Before we came to stay at Lake Vallecito for two nights, I read about a pleasant forest road that travels through higher elevations, which is called Middle Mountain Road. The road sounded like a great road for birding, and a good chance of getting a look at my first ever Pine Grosbeak. It travels through higher elevations up to treeline level for about 11 miles. Luck hit me, and I saw on a map that this road was very close to where we were staying. I decided to hike the road hoping to find good birding over the first few miles. Doug, who owns Eagle's Nest Cabins where we spent the night, said it was only a 1/2 mile away from the cabin. He did tell me about a big Black Bear who other people had been seeing along the first two miles of the road. I wasn't thinking about any bear though, but was focusing on building a new state bird list, with Pine Grosbeak being my hopeful. Birds were cooperative during the hike, and I was concentrating on finding as many as a could. As I was searching a few thickets, I happened to look at the road ahead of me, and there was the big Black Bear right in front of me! It was walking away from me, but I was still very scared of it. I backed away as fast as I could before it disapeared back into the forest. It never turned around and saw me, and I didn't want it to, especially since I was by myself. I did manage to somewhat get a picture of it on my video camera.
I also got a new lifer mammal, a Least Chipmunk.
Before this trip, the Black-capped Chickadee was close to being a lifer. I had only seen it once in a South Dakota trip to the Black Hills in 2000 (which I didn't spend time birding). Middle Mountain Road gave me good looks at both Black-capped and Mountain Chickadees, my first ever double Chickadee day!
A family of Dusky Grouse was also very exciting to see!
Throughout the morning, species from the birdlist that I also saw and heard included Olive-sided Flycatcher, Townsend's Solitaire, Williamson's Sapsuckers, Band-tailed Pigeon, Red-breasted, Pygmy, and White-breasted Nuthatches; both Downy and Hairy Woodpeckers, Clark's Nutcracker, Belted Kingfisher, Red Crossbill, Pine Siskins, and Warbling Vireos. Vallecito Lake held five Ospreys, Canada Geese, Mallard, Common Merganser, Green-winged Teal, and Great Blue Heron. Here is a shot that gives an idea of how big the expansive Vallecito Lake is!
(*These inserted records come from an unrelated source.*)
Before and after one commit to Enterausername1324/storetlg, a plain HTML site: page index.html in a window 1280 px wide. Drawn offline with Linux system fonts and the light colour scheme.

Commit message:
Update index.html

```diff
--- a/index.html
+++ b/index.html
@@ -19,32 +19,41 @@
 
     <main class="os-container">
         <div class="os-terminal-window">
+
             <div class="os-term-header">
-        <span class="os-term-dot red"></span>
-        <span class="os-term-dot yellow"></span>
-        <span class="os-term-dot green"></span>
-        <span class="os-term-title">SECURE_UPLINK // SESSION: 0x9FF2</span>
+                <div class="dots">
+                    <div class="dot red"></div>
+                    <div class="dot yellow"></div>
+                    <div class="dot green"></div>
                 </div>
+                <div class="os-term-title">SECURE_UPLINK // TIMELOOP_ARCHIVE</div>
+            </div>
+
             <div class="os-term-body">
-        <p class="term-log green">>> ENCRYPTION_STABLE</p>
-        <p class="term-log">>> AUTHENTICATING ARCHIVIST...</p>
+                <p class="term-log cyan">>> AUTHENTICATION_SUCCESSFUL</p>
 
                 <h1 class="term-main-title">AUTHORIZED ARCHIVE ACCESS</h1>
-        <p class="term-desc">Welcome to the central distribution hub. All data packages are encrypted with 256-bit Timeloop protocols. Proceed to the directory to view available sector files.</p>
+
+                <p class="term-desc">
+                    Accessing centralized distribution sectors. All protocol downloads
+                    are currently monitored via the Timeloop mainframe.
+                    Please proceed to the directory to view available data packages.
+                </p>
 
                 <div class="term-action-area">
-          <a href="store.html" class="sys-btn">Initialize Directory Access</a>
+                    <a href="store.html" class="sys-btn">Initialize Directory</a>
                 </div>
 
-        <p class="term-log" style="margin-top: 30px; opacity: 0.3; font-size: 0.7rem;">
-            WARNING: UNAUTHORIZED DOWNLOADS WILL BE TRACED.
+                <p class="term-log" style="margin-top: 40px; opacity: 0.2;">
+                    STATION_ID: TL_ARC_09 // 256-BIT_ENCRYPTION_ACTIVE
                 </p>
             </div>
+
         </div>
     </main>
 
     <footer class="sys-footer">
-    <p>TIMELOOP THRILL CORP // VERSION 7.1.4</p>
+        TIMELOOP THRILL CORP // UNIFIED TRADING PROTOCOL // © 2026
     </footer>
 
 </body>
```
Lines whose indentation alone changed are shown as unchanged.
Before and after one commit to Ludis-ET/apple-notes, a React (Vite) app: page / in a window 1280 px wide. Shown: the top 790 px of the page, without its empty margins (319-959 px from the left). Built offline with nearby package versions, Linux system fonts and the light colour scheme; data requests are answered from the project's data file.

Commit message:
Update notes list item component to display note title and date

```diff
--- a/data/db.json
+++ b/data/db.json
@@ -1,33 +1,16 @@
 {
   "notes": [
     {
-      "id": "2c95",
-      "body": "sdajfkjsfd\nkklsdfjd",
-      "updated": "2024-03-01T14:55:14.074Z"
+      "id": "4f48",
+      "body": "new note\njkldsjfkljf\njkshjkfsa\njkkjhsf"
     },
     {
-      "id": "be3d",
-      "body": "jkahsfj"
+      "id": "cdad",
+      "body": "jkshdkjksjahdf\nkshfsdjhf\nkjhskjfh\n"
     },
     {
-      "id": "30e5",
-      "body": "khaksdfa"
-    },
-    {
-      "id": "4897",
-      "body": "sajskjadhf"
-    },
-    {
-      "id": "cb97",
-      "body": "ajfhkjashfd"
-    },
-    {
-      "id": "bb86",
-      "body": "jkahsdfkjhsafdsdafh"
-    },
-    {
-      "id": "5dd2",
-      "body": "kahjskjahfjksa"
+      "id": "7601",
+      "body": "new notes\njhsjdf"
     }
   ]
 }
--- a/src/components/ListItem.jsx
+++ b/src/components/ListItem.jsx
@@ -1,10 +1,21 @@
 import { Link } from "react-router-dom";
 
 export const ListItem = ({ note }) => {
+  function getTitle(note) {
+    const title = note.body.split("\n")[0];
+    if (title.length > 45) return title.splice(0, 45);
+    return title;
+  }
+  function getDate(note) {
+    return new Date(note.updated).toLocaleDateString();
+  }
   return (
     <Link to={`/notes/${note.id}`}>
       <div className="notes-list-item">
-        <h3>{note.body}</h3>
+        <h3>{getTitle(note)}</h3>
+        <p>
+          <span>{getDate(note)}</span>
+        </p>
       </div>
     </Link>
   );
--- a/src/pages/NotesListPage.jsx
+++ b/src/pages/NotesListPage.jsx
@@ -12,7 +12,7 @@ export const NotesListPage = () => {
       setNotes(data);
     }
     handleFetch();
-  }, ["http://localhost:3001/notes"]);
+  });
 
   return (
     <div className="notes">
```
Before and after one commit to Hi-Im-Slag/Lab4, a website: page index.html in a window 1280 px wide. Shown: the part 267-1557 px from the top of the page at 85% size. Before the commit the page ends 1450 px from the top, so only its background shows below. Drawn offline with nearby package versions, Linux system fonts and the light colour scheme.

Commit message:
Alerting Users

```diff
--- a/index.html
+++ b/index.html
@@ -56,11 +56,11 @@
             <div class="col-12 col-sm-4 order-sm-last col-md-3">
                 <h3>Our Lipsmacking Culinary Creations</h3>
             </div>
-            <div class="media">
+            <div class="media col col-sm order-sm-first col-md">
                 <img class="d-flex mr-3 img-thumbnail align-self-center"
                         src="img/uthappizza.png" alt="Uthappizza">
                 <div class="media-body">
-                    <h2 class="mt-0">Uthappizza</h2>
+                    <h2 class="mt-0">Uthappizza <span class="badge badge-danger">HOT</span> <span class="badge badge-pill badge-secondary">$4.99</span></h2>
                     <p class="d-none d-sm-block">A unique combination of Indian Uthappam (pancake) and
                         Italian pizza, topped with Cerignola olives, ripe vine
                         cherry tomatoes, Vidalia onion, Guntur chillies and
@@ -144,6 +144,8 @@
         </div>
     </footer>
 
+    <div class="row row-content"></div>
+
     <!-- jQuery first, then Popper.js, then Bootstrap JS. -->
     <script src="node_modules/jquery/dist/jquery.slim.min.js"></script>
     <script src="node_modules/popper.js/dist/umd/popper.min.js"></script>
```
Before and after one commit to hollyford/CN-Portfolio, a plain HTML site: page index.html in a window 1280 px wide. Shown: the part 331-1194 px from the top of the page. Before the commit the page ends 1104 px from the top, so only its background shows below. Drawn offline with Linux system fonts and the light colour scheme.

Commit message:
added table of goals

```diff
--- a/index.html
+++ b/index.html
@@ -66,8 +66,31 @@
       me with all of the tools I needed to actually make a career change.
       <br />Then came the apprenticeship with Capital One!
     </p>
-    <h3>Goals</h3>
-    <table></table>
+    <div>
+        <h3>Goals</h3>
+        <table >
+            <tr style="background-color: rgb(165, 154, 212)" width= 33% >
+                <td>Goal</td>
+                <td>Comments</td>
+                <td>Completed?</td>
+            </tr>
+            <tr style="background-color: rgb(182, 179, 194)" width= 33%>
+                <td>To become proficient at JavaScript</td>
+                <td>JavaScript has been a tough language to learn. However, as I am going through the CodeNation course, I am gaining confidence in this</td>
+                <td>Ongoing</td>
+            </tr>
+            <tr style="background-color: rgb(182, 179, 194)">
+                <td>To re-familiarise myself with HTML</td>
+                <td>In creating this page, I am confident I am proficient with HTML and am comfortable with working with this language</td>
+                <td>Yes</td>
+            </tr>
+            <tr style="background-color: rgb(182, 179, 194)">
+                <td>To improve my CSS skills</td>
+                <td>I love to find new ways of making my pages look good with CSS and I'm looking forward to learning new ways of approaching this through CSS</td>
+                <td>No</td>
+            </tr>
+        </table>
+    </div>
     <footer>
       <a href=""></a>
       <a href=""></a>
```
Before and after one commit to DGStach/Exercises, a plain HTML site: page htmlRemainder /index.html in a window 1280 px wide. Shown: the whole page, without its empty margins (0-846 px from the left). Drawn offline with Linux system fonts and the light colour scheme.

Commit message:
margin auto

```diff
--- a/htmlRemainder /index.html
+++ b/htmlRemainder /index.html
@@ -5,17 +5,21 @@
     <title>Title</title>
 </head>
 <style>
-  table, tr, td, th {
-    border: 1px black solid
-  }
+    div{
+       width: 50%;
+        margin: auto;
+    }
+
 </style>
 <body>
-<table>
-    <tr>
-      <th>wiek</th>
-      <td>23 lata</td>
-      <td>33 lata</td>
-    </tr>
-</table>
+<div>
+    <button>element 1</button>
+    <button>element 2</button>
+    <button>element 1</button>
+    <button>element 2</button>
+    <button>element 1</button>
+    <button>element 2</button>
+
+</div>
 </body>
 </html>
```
Later in the day, I got amazing looks at Evening Grosbeaks. They were everywhere throughout the area of this large lake, and were the highlight of this area for me. Back in 2001, I found a female Evening Grosbeak in the Greer area in Arizona, and hadn't seen one since. This bird was cooperative for me here a Vallecito to the extra degree, and I got plenty of good looks at the birds as I was really hoping for!
This was the cabin we stayed at by Lake Vallecito, one of the Eagles Nest Cabins and Homes. Doug and Connie and provided a great stay.
Go to Day 3